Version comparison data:
• • • • •

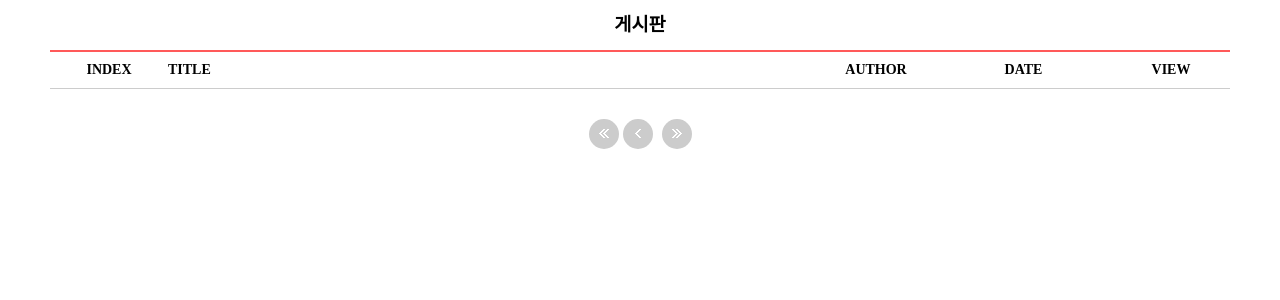
Repository: kmbm0916-biz/JSP_Noticeboard
Page: http://localhost/Board_30604/index.jsp?pagenum=1
An editor plug-in stored every save of this project. The page is shown before and after the next save, followed by the edit.
The browser window is 1280 px wide. The pictures show the whole page.
The page is served by Tomcat 9. Queries for data that is not in the repository find no rows.

Above is the page before, as saved 2021-10-20 04:49:46.

After the next save:
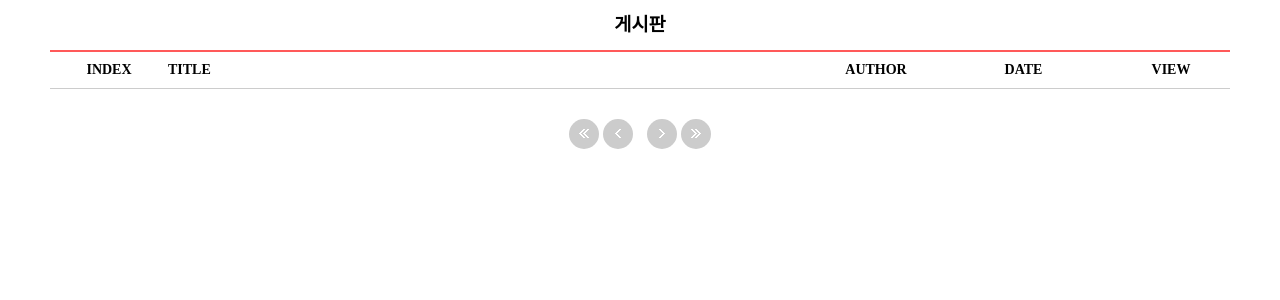
Saved 10 s later.
--- a/30604 김강민 게시판_jsp/Board_30604/WebContent/index.jsp
+++ b/30604 김강민 게시판_jsp/Board_30604/WebContent/index.jsp
@@ -63,7 +63,7 @@
             <%for(int pageidx = 1; pageidx <= pageno; pageidx++){ %>
             <a href="index.jsp?pagenum=<%=pageidx %>" class="idx"><%=pageidx %></a>
             <%} %>
-            <!-- <a href="#" class="bt next">다음 페이지</a> -->
+            <a href="#" class="bt next">다음 페이지</a>
             <a href="index.jsp?pagenum=<%=pageno %>" class="bt last">마지막 페이지</a>
         </div>
     </div>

• • • • •

Filter by the word "pagenum": copy every line of the data that holds it.

Page: http://localhost/Board_30604/index.jsp?pagenum=1
             <a href="index.jsp?pagenum=<%=pageidx %>" class="idx"><%=pageidx %></a>
             <a href="index.jsp?pagenum=<%=pageno %>" class="bt last">마지막 페이지</a>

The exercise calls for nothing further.